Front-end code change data
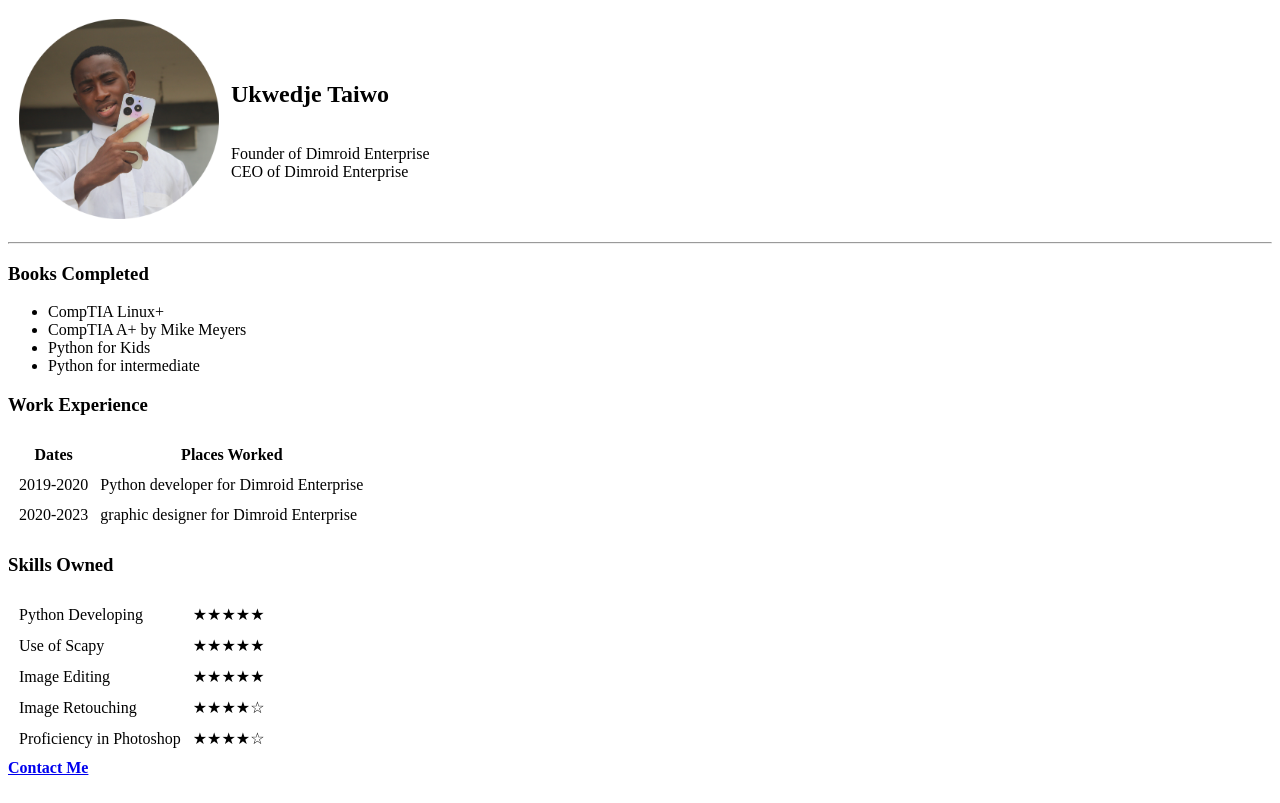
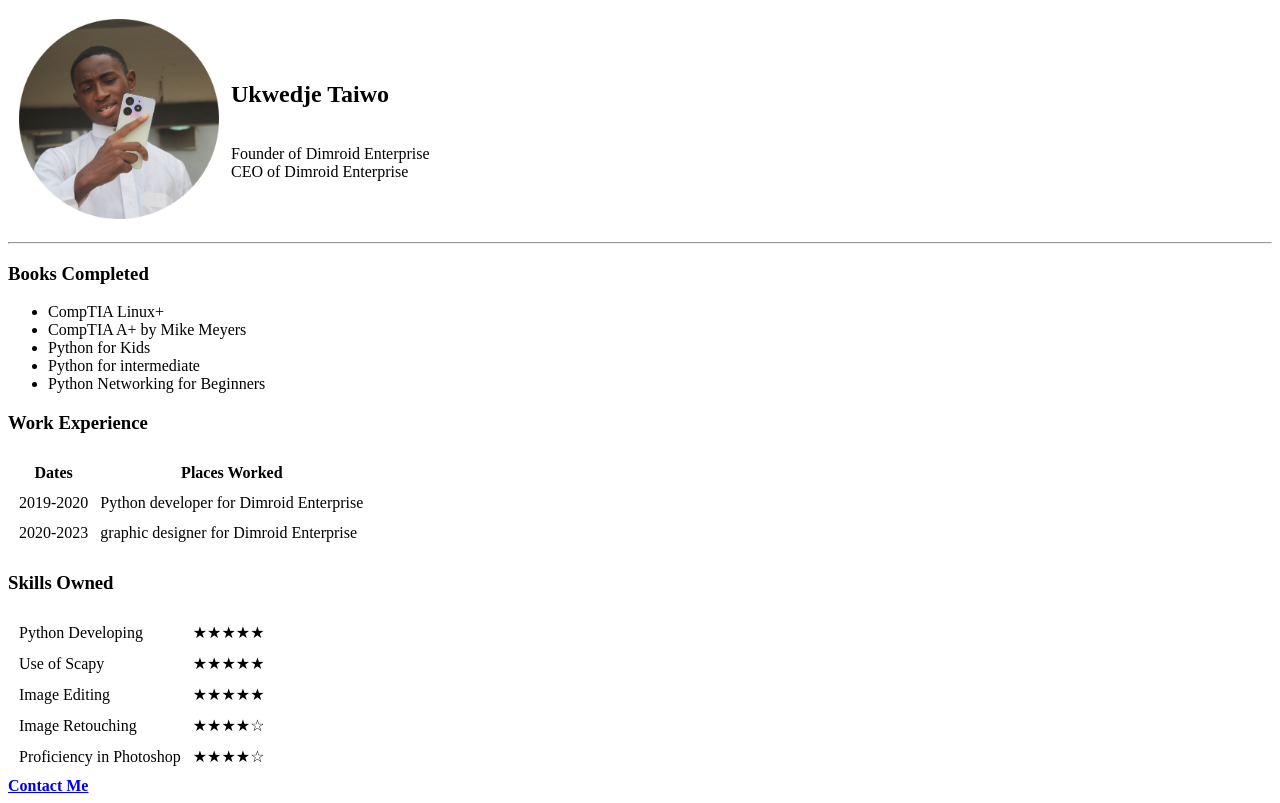
Before and after one commit to Dimroid/CV, a plain HTML site: page index.html in a window 1280 px wide. Drawn offline with Linux system fonts and the light colour scheme.

Commit message:
Index.html

```diff
--- a/index.html
+++ b/index.html
@@ -23,6 +23,7 @@
 <li>CompTIA A+ by Mike Meyers</li>
 <li>Python for Kids</li>
 <li>Python for intermediate</li>
+<li>Python Networking for Beginners</li>
 </ul>
 
 <h3> Work Experience</h3>
```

_Try it_. Here the job is to print all the data exactly, skipping any image.

_Output for this exercise_.
Before and after one commit to Dimroid/CV, a plain HTML site: page index.html in a window 1280 px wide. Drawn offline with Linux system fonts and the light colour scheme.

Commit message:
Index.html

```diff
--- a/index.html
+++ b/index.html
@@ -23,6 +23,7 @@
 <li>CompTIA A+ by Mike Meyers</li>
 <li>Python for Kids</li>
 <li>Python for intermediate</li>
+<li>Python Networking for Beginners</li>
 </ul>
 
 <h3> Work Experience</h3>
```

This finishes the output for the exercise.